Much like Iron Man and Fantastic Four, The Incredible Hulk had similar aesthetics, but almost in reverse. It had two seasons, but a few episodes shorter than the aforementioned shows, and while FF and Iron Man took on a "darker" and serious tone, the second season of The Incredible Hulk was taken down a notch after being considered "too dark". Check out the intros to see what I mean.
That's the first season. Wow. The heavy, deep drum beat with just the chanting of "HULK!" evokes the carnal rage that Banner is going through as well as the torment he's living trying to restrain that side of him. The intro goes through the character's history as well and in the style at the time, showed off his rogue's gallery.
By the time we get to the second season though, it's not just about Hulk anymore, but She-Hulk has been added as the show's co-star. Also note that the intro has been primarily changed to footage from the show itself, with the theme made less epic and almost tamer. Structurally the show was different, too. General Ross, who was a main threat in the first season, was hospitalized and taken out of the story for the most part.
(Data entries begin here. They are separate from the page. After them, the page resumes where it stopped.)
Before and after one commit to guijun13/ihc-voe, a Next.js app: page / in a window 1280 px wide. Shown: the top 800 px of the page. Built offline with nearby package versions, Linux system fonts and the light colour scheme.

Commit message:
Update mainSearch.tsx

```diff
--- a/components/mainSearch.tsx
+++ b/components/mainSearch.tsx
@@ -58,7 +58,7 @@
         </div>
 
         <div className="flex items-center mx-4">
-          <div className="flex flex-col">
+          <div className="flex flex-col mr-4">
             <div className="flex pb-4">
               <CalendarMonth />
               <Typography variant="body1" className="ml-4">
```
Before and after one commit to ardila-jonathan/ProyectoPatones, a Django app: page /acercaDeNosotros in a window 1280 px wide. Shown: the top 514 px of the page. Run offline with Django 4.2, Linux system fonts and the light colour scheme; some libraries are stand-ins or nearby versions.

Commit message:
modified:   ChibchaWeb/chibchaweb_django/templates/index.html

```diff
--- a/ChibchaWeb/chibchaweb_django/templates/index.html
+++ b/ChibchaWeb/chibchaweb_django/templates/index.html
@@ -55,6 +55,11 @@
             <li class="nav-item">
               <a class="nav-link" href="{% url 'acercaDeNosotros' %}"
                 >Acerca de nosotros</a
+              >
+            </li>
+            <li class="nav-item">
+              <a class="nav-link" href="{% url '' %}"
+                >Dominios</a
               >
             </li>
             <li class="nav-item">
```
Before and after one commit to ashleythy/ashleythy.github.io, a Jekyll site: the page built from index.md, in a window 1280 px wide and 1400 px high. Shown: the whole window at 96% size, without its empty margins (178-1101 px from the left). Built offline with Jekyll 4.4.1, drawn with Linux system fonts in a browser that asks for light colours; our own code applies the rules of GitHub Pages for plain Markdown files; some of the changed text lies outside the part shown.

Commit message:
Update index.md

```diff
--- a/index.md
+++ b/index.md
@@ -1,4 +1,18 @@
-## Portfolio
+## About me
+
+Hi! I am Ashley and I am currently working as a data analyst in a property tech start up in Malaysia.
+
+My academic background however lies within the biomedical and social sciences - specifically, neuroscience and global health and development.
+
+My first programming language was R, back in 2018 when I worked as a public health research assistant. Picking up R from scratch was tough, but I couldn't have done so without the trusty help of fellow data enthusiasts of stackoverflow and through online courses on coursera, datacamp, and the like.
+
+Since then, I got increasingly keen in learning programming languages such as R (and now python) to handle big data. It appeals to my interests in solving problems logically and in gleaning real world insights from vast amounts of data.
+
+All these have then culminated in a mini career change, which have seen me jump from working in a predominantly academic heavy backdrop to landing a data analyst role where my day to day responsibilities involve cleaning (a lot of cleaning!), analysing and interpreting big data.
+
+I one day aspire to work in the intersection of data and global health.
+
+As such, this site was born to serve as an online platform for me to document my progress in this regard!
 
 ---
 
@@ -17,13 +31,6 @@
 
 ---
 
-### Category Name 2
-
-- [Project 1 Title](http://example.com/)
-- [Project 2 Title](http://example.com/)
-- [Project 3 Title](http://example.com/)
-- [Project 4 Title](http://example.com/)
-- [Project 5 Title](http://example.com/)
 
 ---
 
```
Betty Ross herself no longer has an active role and only shown in flashbacks and Bruce's forlorn memories. The show was primarily now with Hulk and She-Hulk fighting guys like Wendigo and the Gargoyle.
One of the best things about the Hulk series was that he also had cameos from characters that weren't shown across the board. Doctor Strange and Ghost Rider (voiced by model/actor Richard Grieco) show up briefly after making appearances in other shows, as Marvel was looking to launch a Ghost Rider series at the time. Both the Ghost Rider and Doctor Strange-centric episodes are considered the darkest of each season, even given the second season's much lighter tone. I mean even the Leader gets beaten by a bunch of swimsuit-clad female scientists.
So what exactly happened? Well at the request of network UPN, they wanted to try and push more toys and keep it as kid-friendly as possible. Which is probably why the Ghost Rider series never saw anything but a pilot and an action figure line. I guess it's difficult to push a flaming spirit of vengeance on kids 8-12. Season two's big arc was Grey Hulk versus Green Hulk and the winner gets Banner's brain. Guess who won.
Speaking of toys, just like Iron Man and Fantastic Four, it had a toyline as well which gave us the first Grey Hulk/Mr. Fix It figure. The line also included characters like Doc Samson (who was barely in season 2), She-Hulk, Maestro, and a Banner/Hulk two-pack.
When talking about the Marvel cartoons of the 90's, The Incredible Hulk doesn't get far as many mentions as X-Men, Spider-Man, or even Iron Man, even though it had the same formula when it was being made.0comments
Then again, I guess it's still an upgrade from the 1982 series.
So, readers, out of the animated series talked about so far, which is your favorite? Did you have any of the toys as well? Sound off in the comments!